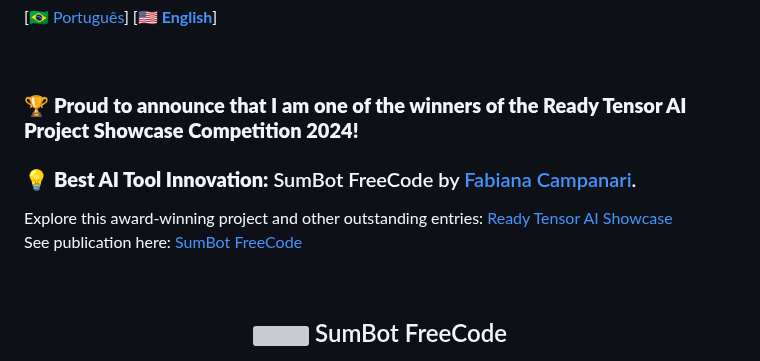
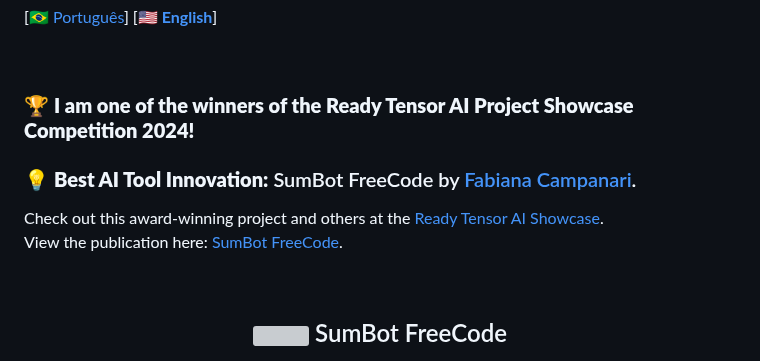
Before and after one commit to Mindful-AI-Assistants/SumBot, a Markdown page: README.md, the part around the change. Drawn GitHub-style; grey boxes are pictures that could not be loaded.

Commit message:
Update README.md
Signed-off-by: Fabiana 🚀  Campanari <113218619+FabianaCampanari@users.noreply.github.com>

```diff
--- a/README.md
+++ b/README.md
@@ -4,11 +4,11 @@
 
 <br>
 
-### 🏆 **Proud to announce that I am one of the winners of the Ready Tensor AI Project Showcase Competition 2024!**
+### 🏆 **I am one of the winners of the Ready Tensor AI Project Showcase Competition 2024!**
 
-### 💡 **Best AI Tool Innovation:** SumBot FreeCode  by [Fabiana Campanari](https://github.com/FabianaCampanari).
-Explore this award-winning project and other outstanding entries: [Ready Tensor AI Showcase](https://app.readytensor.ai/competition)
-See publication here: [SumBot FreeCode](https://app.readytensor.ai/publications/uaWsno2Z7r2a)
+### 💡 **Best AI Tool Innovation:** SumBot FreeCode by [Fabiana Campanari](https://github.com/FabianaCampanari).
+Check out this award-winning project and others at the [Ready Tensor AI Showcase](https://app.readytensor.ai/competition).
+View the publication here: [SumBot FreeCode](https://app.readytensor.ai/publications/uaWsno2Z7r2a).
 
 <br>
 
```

○ ○ ○

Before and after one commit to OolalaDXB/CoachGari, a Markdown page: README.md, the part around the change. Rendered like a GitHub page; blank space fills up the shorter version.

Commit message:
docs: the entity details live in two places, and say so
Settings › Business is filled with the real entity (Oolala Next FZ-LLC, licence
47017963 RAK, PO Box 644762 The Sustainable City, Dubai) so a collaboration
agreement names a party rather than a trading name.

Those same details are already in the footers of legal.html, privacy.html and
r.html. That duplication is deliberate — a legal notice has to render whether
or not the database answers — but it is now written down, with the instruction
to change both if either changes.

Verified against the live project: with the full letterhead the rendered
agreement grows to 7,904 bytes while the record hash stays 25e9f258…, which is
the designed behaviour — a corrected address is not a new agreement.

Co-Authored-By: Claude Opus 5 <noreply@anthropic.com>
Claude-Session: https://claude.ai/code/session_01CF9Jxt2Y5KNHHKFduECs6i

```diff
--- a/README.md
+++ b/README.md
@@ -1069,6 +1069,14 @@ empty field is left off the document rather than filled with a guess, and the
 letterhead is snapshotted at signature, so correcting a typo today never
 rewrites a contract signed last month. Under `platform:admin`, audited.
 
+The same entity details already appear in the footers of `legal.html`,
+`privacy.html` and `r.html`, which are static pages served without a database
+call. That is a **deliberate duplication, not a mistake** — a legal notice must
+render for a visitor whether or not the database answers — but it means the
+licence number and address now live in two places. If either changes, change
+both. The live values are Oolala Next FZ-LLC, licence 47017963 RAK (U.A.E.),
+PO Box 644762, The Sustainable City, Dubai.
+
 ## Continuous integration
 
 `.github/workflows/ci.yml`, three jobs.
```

○ ○ ○

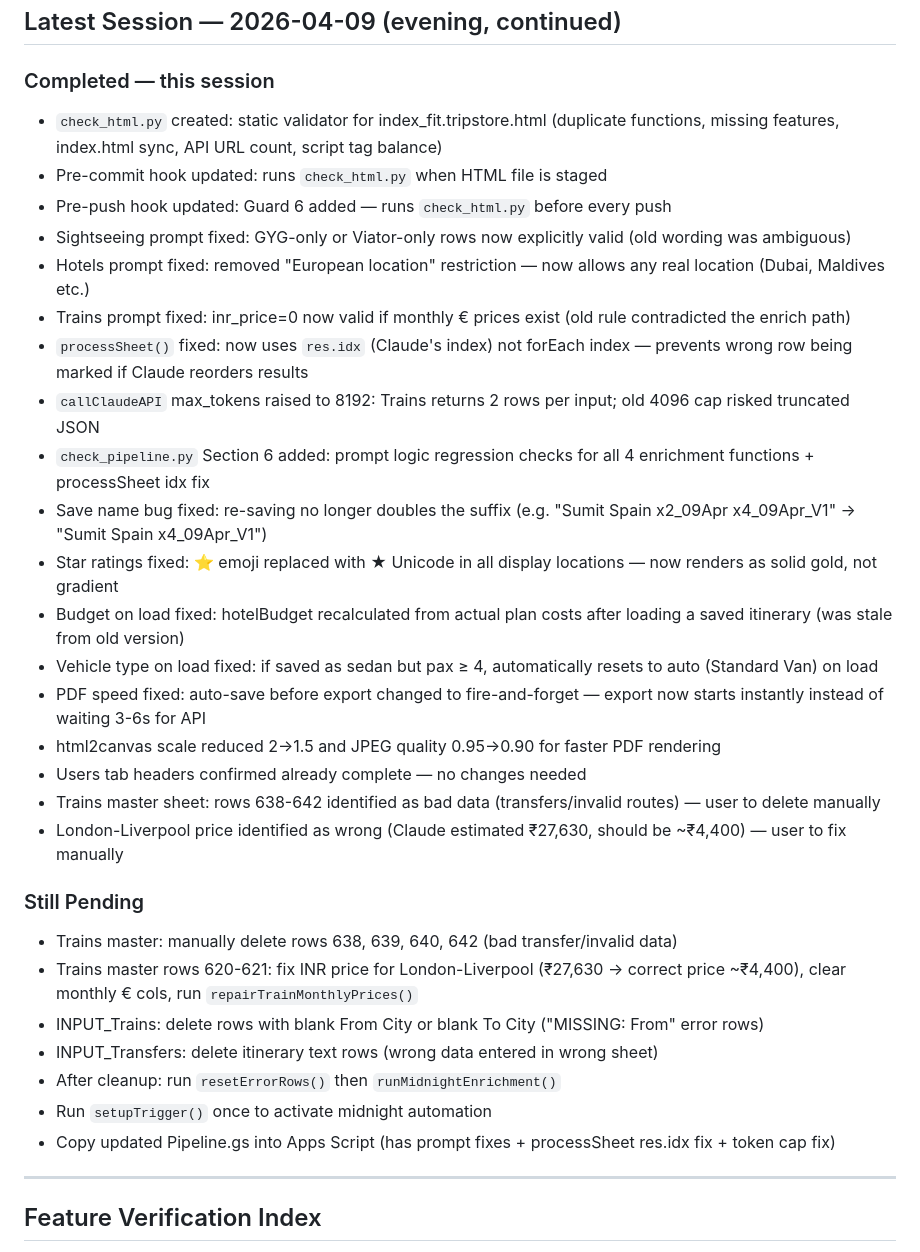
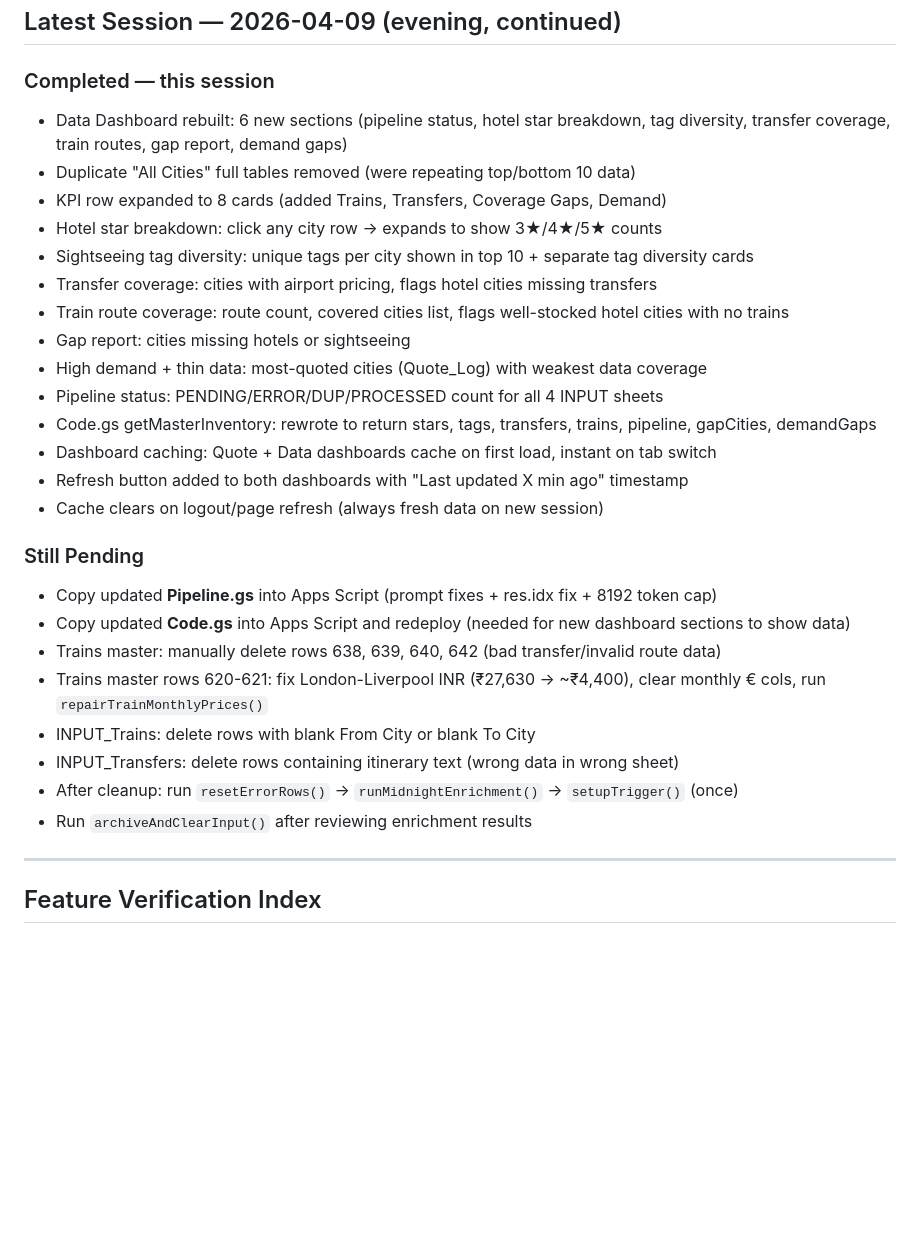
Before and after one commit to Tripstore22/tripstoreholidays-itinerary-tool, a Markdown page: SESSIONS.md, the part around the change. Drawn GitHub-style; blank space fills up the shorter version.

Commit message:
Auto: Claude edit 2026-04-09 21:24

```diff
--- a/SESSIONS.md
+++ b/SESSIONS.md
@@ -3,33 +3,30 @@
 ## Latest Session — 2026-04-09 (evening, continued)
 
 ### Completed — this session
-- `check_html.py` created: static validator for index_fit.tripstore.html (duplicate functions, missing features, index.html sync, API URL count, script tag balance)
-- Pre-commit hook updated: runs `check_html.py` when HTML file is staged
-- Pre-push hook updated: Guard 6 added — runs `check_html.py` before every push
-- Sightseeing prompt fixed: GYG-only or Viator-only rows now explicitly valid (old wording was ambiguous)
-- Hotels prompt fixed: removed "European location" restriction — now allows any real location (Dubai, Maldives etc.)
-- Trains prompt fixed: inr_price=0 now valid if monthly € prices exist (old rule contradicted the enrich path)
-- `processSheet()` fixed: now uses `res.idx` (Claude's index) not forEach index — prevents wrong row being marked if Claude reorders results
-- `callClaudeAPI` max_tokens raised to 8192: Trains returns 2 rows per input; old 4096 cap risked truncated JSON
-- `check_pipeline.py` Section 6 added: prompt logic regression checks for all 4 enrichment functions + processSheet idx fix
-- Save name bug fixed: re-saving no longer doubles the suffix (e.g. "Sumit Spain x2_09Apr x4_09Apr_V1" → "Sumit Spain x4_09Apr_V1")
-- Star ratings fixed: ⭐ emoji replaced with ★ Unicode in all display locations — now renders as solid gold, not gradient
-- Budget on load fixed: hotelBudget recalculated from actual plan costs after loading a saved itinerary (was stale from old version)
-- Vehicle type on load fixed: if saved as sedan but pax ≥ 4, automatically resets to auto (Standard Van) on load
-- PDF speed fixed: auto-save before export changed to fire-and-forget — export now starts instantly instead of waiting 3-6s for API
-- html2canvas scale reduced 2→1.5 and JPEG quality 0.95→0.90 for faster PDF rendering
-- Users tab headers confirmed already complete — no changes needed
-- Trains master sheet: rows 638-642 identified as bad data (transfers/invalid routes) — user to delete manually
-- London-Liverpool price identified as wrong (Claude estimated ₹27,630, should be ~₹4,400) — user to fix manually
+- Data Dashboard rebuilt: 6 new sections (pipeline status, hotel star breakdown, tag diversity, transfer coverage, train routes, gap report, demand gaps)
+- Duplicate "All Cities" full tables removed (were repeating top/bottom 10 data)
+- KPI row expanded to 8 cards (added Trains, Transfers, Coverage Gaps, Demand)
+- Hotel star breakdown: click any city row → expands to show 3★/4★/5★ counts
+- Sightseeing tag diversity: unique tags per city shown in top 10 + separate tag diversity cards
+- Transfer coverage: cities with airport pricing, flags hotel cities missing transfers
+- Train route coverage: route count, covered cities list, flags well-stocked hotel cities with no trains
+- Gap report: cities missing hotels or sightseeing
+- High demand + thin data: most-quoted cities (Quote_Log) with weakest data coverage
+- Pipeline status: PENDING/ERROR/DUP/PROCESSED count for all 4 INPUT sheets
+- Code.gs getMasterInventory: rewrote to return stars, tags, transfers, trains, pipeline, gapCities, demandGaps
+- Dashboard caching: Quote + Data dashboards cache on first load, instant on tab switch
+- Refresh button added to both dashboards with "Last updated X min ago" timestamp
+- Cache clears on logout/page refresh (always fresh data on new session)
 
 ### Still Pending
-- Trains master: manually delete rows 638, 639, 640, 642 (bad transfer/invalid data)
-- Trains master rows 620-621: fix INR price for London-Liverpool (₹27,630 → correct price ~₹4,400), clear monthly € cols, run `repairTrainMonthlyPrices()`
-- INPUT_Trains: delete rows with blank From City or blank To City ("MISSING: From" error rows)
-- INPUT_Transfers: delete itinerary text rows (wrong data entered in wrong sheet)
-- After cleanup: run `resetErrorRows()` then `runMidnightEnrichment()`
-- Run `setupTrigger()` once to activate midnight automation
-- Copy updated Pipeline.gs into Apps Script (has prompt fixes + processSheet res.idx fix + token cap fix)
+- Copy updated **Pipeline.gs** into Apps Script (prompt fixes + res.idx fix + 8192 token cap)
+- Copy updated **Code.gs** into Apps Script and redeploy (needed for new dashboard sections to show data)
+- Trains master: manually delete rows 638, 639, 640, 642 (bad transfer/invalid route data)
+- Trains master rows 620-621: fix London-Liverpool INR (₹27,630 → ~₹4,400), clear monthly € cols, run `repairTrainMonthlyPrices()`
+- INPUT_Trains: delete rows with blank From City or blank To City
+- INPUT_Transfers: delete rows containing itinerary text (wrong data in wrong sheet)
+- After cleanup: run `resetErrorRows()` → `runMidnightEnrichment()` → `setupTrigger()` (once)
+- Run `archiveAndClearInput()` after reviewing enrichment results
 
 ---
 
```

○ ○ ○

What you have to do - Show all lines in the preceding material that have "FreeCode" in them.

Reply to the exercise -
-### 💡 **Best AI Tool Innovation:** SumBot FreeCode  by [Fabiana Campanari](https://github.com/FabianaCampanari).
-See publication here: [SumBot FreeCode](https://app.readytensor.ai/publications/uaWsno2Z7r2a)
+### 💡 **Best AI Tool Innovation:** SumBot FreeCode by [Fabiana Campanari](https://github.com/FabianaCampanari).
+View the publication here: [SumBot FreeCode](https://app.readytensor.ai/publications/uaWsno2Z7r2a).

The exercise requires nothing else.